Global Communities Celebrates World Toilet Day 2019

By Eddy Perez, Global Communities Technical Director for WASH

Hundreds of millions of people globally do not have access to sustainable safe drinking water and sanitation services. According to the WHO/UNICEF Global Joint Monitoring Program (JMP 2019), as of 2017, about 30 percent of the world’s population was without safely managed drinking water, and about 60 percent without access to a safely managed sanitation service. The situation is worse in rural areas, where 70 percent of the population lack basic services: as of 2017, 701 million were using unimproved pit latrines and 673 million still practiced open defecation. Three billion people still lacked basic handwashing facilities at home: 1.6 billion had limited facilities lacking soap or water, and 1.4 billion had no facility at all (see WHO/UNICEF JMP tables below).  An estimated 829,000 WASH-attributable deaths occurred from diarrheal diseases in 2016, equivalent to 60 percent of all diarrheal deaths.
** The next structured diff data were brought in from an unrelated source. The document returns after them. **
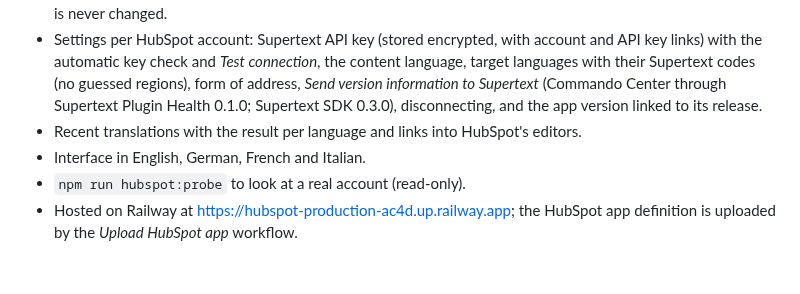
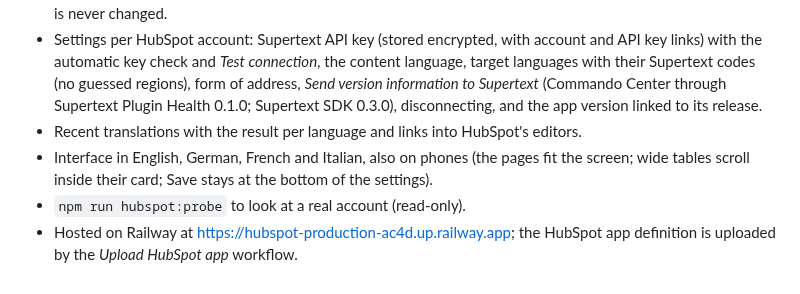
Before and after one commit to Supertext/HubSpot-Supertext-Translation, a Markdown page: CHANGELOG.md, the part around the change. GitHub-like rendering.

```diff
--- a/CHANGELOG.md
+++ b/CHANGELOG.md
@@ -12,6 +12,6 @@ First version (in development: tested against a stand-in of the HubSpot APIs, no
 - Existing language versions are kept unless *Update existing versions* is ticked (with a warning); a sent email copy is never changed.
 - Settings per HubSpot account: Supertext API key (stored encrypted, with account and API key links) with the automatic key check and *Test connection*, the content language, target languages with their Supertext codes (no guessed regions), form of address, *Send version information to Supertext* (Commando Center through Supertext Plugin Health 0.1.0; Supertext SDK 0.3.0), disconnecting, and the app version linked to its release.
 - Recent translations with the result per language and links into HubSpot's editors.
-- Interface in English, German, French and Italian.
+- Interface in English, German, French and Italian, also on phones (the pages fit the screen; wide tables scroll inside their card; Save stays at the bottom of the settings).
 - `npm run hubspot:probe` to look at a real account (read-only).
 - Hosted on Railway at https://hubspot-production-ac4d.up.railway.app; the HubSpot app definition is uploaded by the *Upload HubSpot app* workflow.
```
Also changed, not shown: docs/DEVELOPER.md (+1 -1 lines), docs/USER_GUIDE.md (+1 -1 lines), docs/images/email-results.png, docs/images/overwrite-warning.png, docs/images/settings.png, docs/images/translate-page.png, docs/images/translated-state.png, 3 other files.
In children under five years, 297,000 WASH-attributable diarrhea deaths occurred, representing 5.3 percent of all deaths in this age group. In Sub-Saharan Africa, the scale of undernutrition resulting in part from poor sanitation leading to diarrhea is staggering; 58 million children under the age of five are too short for their age (stunted) and 13.9 million weigh too little for their height (wasted).  An overarching contributor to the problem are  social inequities which play an important role in water and sanitation-related risks – poor and marginalized populations, particularly women and girls who  live in rural areas and informal peri-urban settlements and slums generally have lower levels of access than those who live in cities.   
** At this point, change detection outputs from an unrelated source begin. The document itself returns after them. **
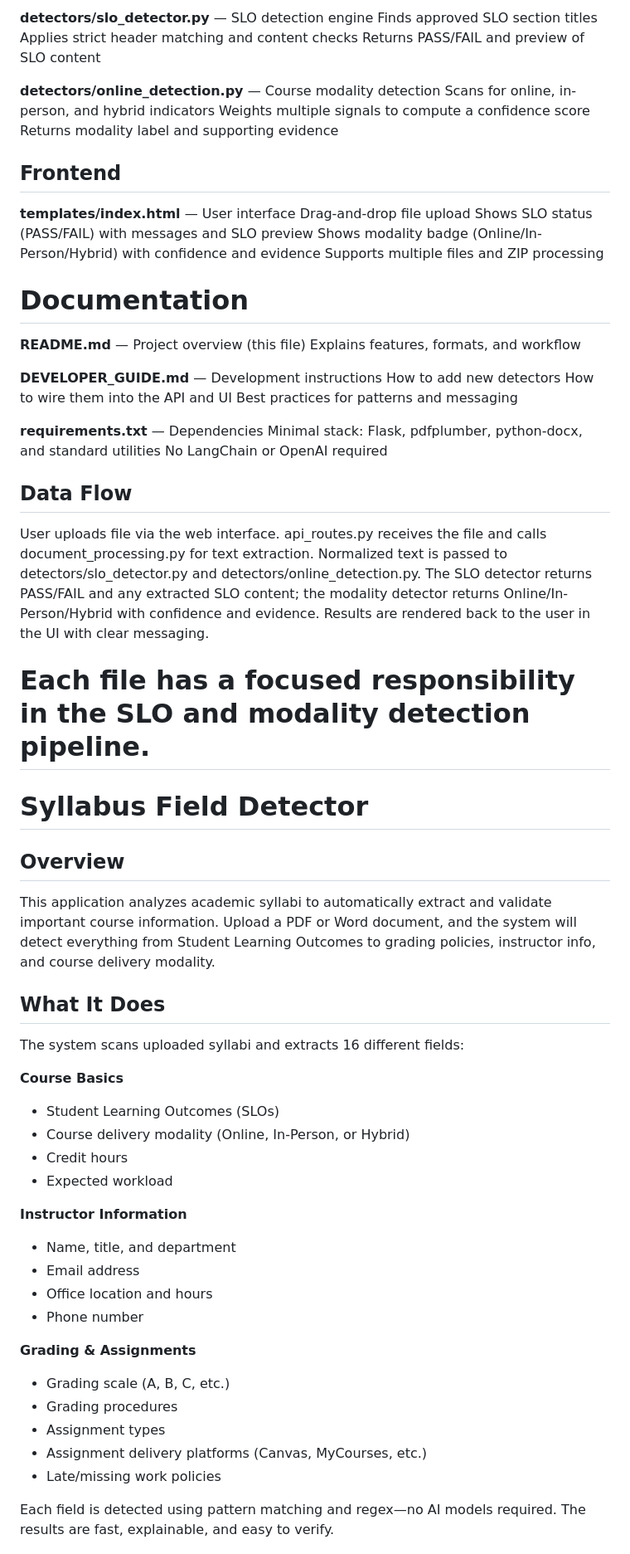
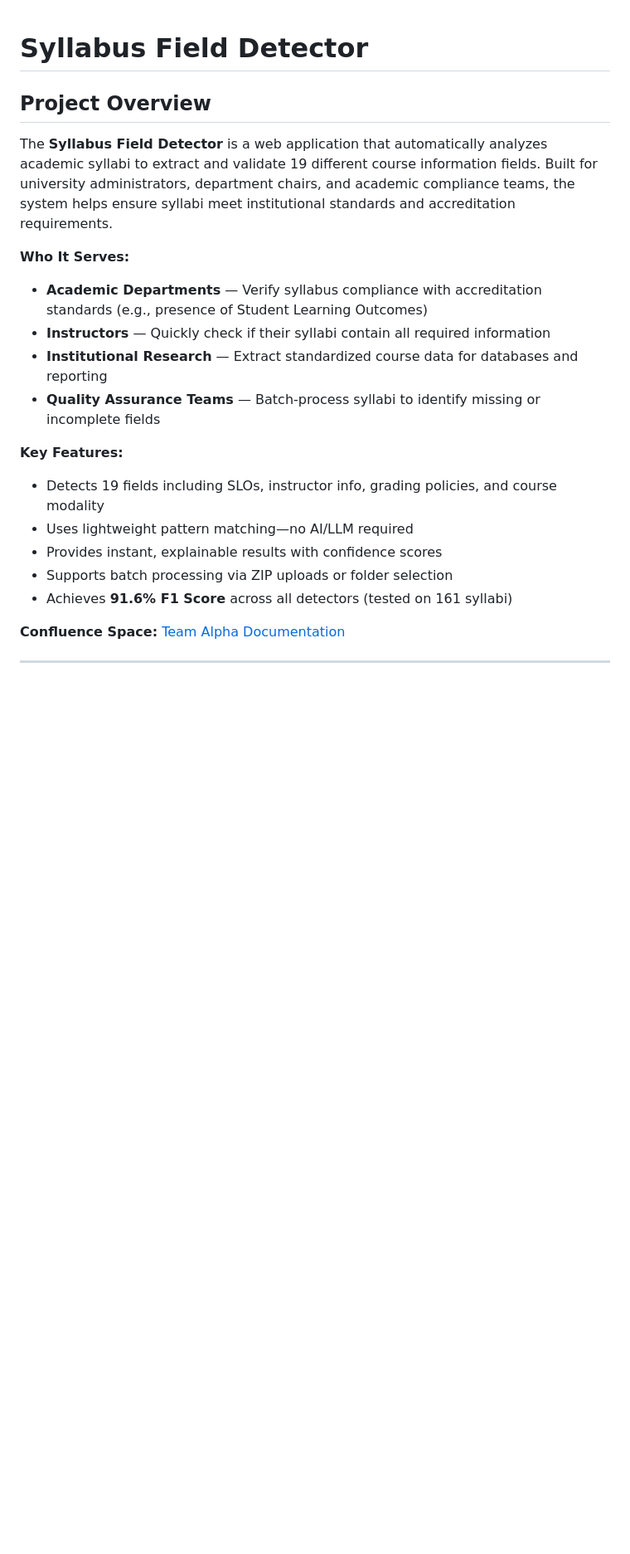
Before and after one commit to anuroopjajoba3/WILDCATCHER-SYLLABUS-CHECKER, a Markdown page: README.md, the part around one of its changes. Shown at 83% size. Rendered like a GitHub page; blank space fills up the shorter version.

```diff
--- a/README.md
+++ b/README.md
@@ -68,70 +1,23 @@ Detectors
-**detectors/slo_detector.py** — SLO detection engine
-Finds approved SLO section titles
-Applies strict header matching and content checks
-Returns PASS/FAIL and preview of SLO content
-
-**detectors/online_detection.py** — Course modality detection
-Scans for online, in-person, and hybrid indicators
-Weights multiple signals to compute a confidence score
-Returns modality label and supporting evidence
-
-## Frontend
-
-**templates/index.html** — User interface
-Drag-and-drop file upload
-Shows SLO status (PASS/FAIL) with messages and SLO preview
-Shows modality badge (Online/In-Person/Hybrid) with confidence and evidence
-Supports multiple files and ZIP processing
-
-# Documentation
-
-**README.md** — Project overview (this file)
-Explains features, formats, and workflow
-
-**DEVELOPER_GUIDE.md** — Development instructions
-How to add new detectors
-How to wire them into the API and UI
-Best practices for patterns and messaging
-
-**requirements.txt** — Dependencies
-Minimal stack: Flask, pdfplumber, python-docx, and standard utilities
-No LangChain or OpenAI required
-
-## Data Flow
-User uploads file via the web interface.
-api_routes.py receives the file and calls document_processing.py for text extraction.
-Normalized text is passed to detectors/slo_detector.py and detectors/online_detection.py.
-The SLO detector returns PASS/FAIL and any extracted SLO content; the modality detector returns Online/In-Person/Hybrid with confidence and evidence.
-Results are rendered back to the user in the UI with clear messaging.
-
-Each file has a focused responsibility in the SLO and modality detection pipeline.
-=======
 # Syllabus Field Detector
 
-## Overview
-This application analyzes academic syllabi to automatically extract and validate important course information. Upload a PDF or Word document, and the system will detect everything from Student Learning Outcomes to grading policies, instructor info, and course delivery modality.
+## Project Overview
 
-## What It Does
-The system scans uploaded syllabi and extracts 16 different fields:
+The **Syllabus Field Detector** is a web application that automatically analyzes academic syllabi to extract and validate 19 different course information fields. Built for university administrators, department chairs, and academic compliance teams, the system helps ensure syllabi meet institutional standards and accreditation requirements.
 
-**Course Basics**
-- Student Learning Outcomes (SLOs)
-- Course delivery modality (Online, In-Person, or Hybrid)
-- Credit hours
-- Expected workload
+**Who It Serves:**
+- **Academic Departments** — Verify syllabus compliance with accreditation standards (e.g., presence of Student Learning Outcomes)
+- **Instructors** — Quickly check if their syllabi contain all required information
+- **Institutional Research** — Extract standardized course data for databases and reporting
+- **Quality Assurance Teams** — Batch-process syllabi to identify missing or incomplete fields
 
-**Instructor Information**
-- Name, title, and department
-- Email address
-- Office location and hours
-- Phone number
+**Key Features:**
+- Detects 19 fields including SLOs, instructor info, grading policies, and course modality
+- Uses lightweight pattern matching—no AI/LLM required
+- Provides instant, explainable results with confidence scores
+- Supports batch processing via ZIP uploads or folder selection
+- Achieves **91.6% F1 Score** across all detectors (tested on 161 syllabi)
 
-**Grading & Assignments**
-- Grading scale (A, B, C, etc.)
-- Grading procedures
-- Assignment types
-- Assignment delivery platforms (Canvas, MyCourses, etc.)
-- Late/missing work policies
+**Confluence Space:** [Team Alpha Documentation](https://alpha-egaa.atlassian.net/wiki/x/AYADAw)
 
-Each field is detected using pattern matching and regex—no AI models required. The results are fast, explainable, and easy to verify.
+---
 
```
Also changed, not shown: other parts of README.md (+326 -165 lines).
WASH is a core technical focus of Global Communities, and a primary plank in its mission to build community and household capacities to direct their own lives and development. Global Communities’ WASH approach is strongly influenced by Sustainable Development Goal 6 of the 2030 Agenda for Sustainable Development. The WASH targets under SDG 6 set an ambition of no less than universal access to drinking water, sanitation and hygiene services by 2030, emphasizing the need to focus on the vulnerable and those left behind.  The SDG 6 and its targets are “game changers” in the global and national WASH sector. As such, in order to achieve the goals, a major paradigm shift is needed—“doing things differently” in how WASH interventions are done by governments, development partners, and donors. Consistent with the paradigm change embedded in SDG 6, the Global Communities WASH portfolio needs to “do things differently.” What Global Communities should do differently to be successful in our WASH programs includes:

  • Program designs that go beyond stopping open defecation to addressing a wider range of unhealthy behaviors along the water and sanitation value chain;
  • Program designs that go beyond physical construction and counting outputs to strengthening and measuring governance and enabling environment for service delivery;
  • Program designs that go beyond end of project outputs to strengthening and measuring factors that contribute to sustainability of WASHservices;
  • Program designs that go beyond anecdotal assertions of reaching the poor to using data toexplicitly target the disadvantaged and monitor progress toward the progressive reduction of inequity;
  • Program designs that go beyond siloed and selective technical assistance and capacity building for organizations we are working with, to a dynamic systems approach that looks at all actors and factors in an ecosystem and strengthens the local systems based on an understanding of how the system components are interdependent and interact with each other;
  • Program designs that go beyond INGO-led projects to government-led programs with local CSOs to support national and local systems for sustainable service delivery at all levels;
  • Program designs that go beyond the household and community level to institutional WASH in schools and health care facilities;
  • Program designs that go beyond working with small scale local and social entrepreneurs toa market-based approach where Global Communities engages with the formal private sector and helps to facilitate a market-strengthening process with all stakeholders (government, financing institutions, local government, communities and other development partners) to create an enabling environment for the private sector to contribute solutions to WASH challenges;
  • Program designs that go beyond external and unsustainable funding for WASH infrastructure to supporting the development of financing policies for both capital expenditures as well as for ongoing sustainability of services, such as facilitating the creation of credit programs and the effective use of public subsidies for reaching the poor and other disadvantaged populations; and
  • Program designs that go beyond individual behavior-based approaches to changing social norms and measuring behavioral outcomes.

Examples of how Global Communities does things differently can be found in Ghana – where in partnership with USAID under the WASH for Health project, Global Communities took a market-based approach to working with the private sector, the government and communities to design, produce and market the Digni-Loo latrine to households  in rural areas that are below the poverty line (read the cased study, “A Market-based, Pro-poor Approach to Rural Sanitation” here). In addition, Global Communities in Ghana partnered with a Swiss university to collect data and assess what factors increased the construction of latrines in rural sanitation programs (read our latest research brief, “What Makes Ghanaians More Likely to Stop Open Defecation and Build Latrines?” here). This kind of evidenced-based learning enables Global Communities and its partners to improve program design and impact.